Huge heavy things come and stand on granite and the granite just stays there and doesn't react and doesn't give way and doesn't adapt and doesn't oblige and when the huge heavy things walk away the granite is there just the same as it was before, just exactly the same, admirably. To change granite you have to blow it up. But when people walk on me you can see exactly where they put their feet, and when huge heavy things come and stand on me I yield and react and respond and give way and adapt and accept. No explosives are called for. No admiration is called for. I have my own nature and am true to it just as much as granite or even diamond is, but it is not a hard nature, or upstanding, or gemlike. You can't chip it. It's deeply impressionable. It's squashy.

Maybe the people who rope themselves together and the huge heavy things resent such adaptable and uncertain footing because it makes them feel insecure. Maybe they fear they might be sucked in and swallowed. But I am not interested in sucking and am not hungry. I am just mud. I yield. I do try to oblige. And so when the people and the huge heavy things walk away they are not changed, except their feet are muddy, but I am changed. I am still here and still mud, but all full of footprints and deep, deep holes and tracks and traces and changes. I have been changed. You change me. Do not take me for granite.

Monday Meander: Gratitude


Whatever be the depth of woe
Along the path that I must go,
I'll sing my song—
My song of joy for all the love
That's lavished on us from above,
And count no loss of treasure-trove
When things go wrong.
I'll sing the sunlight, and the bright
Soft smiling stars that gem the night;
For gifts of good
That God hath spread along my way,
The lilt of birds in tuneful play,
The harvests full and flowers gay,
The whole day long
I'll sing my song
Of gratitude!

~John Kendrick Bangs (1862-1922), "My Song" (October Twenty-sixth), The Cheery Way: A Bit of Verse For Every Day, 1920

Sunday Salon Chit Chat

Yikes! There are only two week and a half weeks left to our summer break and we haven't accomplished 1/4 of our to do list, nor did we manage to take off somewhere and explore.  I need one of those - stop the world, I want to get time off buttons. A Tardis would actually do quite nicely.   Yes, I've been watching way too much Doctor Who.  

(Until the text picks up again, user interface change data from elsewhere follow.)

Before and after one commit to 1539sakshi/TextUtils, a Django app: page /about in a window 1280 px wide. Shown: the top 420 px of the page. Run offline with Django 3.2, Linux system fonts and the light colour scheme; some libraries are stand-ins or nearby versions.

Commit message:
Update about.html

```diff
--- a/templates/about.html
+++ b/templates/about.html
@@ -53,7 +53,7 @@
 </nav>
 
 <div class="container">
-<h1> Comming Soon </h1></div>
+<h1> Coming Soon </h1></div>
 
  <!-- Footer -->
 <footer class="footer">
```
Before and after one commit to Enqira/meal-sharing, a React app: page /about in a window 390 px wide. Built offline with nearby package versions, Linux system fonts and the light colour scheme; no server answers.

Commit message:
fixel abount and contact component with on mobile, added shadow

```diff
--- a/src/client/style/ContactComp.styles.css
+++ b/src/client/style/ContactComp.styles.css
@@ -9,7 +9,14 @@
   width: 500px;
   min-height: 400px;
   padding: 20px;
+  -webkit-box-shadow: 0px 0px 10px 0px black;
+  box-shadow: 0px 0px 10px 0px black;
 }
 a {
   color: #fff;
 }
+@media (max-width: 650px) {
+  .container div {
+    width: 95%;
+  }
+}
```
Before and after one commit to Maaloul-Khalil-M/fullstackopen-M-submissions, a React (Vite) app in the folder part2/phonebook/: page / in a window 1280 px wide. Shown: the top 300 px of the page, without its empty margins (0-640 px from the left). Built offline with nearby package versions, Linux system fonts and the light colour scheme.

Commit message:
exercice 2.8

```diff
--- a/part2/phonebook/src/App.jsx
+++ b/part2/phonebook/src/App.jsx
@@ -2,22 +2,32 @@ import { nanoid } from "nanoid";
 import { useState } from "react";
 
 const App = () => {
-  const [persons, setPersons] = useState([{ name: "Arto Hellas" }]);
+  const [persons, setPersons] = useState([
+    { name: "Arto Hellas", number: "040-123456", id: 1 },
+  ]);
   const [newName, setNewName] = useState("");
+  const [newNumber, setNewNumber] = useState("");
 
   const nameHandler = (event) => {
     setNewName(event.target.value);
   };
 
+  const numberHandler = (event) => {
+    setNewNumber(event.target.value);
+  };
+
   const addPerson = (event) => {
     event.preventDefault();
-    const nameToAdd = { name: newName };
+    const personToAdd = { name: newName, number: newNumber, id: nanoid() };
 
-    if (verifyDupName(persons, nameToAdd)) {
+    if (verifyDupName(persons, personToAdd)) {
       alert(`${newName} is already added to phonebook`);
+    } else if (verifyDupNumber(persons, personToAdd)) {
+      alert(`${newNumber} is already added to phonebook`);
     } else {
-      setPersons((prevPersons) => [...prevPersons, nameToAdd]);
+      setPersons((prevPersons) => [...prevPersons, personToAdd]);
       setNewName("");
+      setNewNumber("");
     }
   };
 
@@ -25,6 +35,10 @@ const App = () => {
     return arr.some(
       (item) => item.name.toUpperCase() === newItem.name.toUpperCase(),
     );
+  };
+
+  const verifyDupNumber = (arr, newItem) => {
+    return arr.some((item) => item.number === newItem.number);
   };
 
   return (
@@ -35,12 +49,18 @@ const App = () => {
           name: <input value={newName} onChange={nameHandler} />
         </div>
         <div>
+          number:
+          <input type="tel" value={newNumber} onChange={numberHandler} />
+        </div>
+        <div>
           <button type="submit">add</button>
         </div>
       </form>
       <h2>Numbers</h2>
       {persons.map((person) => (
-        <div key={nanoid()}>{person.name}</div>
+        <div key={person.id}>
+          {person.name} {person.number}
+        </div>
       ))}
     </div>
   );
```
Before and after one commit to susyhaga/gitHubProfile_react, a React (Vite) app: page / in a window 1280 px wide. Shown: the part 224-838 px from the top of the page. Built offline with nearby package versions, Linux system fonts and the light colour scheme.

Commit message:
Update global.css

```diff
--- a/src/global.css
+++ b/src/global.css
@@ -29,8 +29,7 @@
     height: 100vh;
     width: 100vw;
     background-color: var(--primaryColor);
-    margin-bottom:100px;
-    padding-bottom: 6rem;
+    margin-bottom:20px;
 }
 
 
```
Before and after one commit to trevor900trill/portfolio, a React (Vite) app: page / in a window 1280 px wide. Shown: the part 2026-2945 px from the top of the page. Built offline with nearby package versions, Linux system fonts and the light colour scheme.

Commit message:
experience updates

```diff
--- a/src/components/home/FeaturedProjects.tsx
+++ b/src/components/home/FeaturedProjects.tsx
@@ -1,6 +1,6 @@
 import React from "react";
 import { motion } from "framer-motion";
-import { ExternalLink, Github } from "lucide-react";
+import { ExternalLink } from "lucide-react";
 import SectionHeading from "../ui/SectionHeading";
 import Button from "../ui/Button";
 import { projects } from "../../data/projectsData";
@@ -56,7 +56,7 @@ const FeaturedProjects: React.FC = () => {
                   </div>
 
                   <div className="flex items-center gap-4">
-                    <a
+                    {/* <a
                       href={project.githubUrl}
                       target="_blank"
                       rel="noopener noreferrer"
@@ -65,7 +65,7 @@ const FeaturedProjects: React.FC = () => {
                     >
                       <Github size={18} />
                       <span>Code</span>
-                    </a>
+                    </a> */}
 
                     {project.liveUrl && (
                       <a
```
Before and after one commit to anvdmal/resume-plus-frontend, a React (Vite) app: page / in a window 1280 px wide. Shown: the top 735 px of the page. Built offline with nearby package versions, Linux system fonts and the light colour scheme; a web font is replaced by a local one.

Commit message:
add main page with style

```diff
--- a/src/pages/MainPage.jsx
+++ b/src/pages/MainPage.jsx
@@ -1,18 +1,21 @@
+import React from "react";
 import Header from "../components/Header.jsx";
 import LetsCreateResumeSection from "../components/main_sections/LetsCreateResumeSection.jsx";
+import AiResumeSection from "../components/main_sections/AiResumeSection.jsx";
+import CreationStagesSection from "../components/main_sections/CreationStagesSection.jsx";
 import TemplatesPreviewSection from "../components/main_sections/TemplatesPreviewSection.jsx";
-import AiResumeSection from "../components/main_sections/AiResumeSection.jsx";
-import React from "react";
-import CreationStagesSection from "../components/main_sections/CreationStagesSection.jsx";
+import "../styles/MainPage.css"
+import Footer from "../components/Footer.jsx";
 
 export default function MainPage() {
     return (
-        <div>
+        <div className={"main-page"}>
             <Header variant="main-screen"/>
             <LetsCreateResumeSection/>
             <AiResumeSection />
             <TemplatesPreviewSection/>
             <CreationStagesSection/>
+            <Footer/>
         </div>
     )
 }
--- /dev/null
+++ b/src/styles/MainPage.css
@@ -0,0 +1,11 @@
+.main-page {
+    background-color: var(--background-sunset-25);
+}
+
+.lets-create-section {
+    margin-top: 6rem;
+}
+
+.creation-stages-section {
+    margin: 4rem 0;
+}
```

Another sleepless night since my body has now decided it doesn't like Bel Air's Chipotle Panini's. Maybe it's the Chipotle sauce?   I've been dragging all day and managed to get out to the grocery store. Otherwise, have lazed around, reading.  I'm almost finished spelling out Sardonyx and have X left. I ordered Jeff Vandemeer's Area X: The Southern Reach Trilogy which will arrive in a couple days.  Meanwhile I'm reading Seanan McGuire's first book - Discount Armageddon in her InCryptid series.  Delightful light paranormal read which is just what I needed right now.

It's book week 33 in our 52 Books Quest and this week I highlighted a new to me American Poet - Alfred Corn.

This next week's goal is to do an all court press to finish outlining curriculum for 12 grade.   Writing goals are to continue posting every day and begin the 30 day writing challenge on the 15th.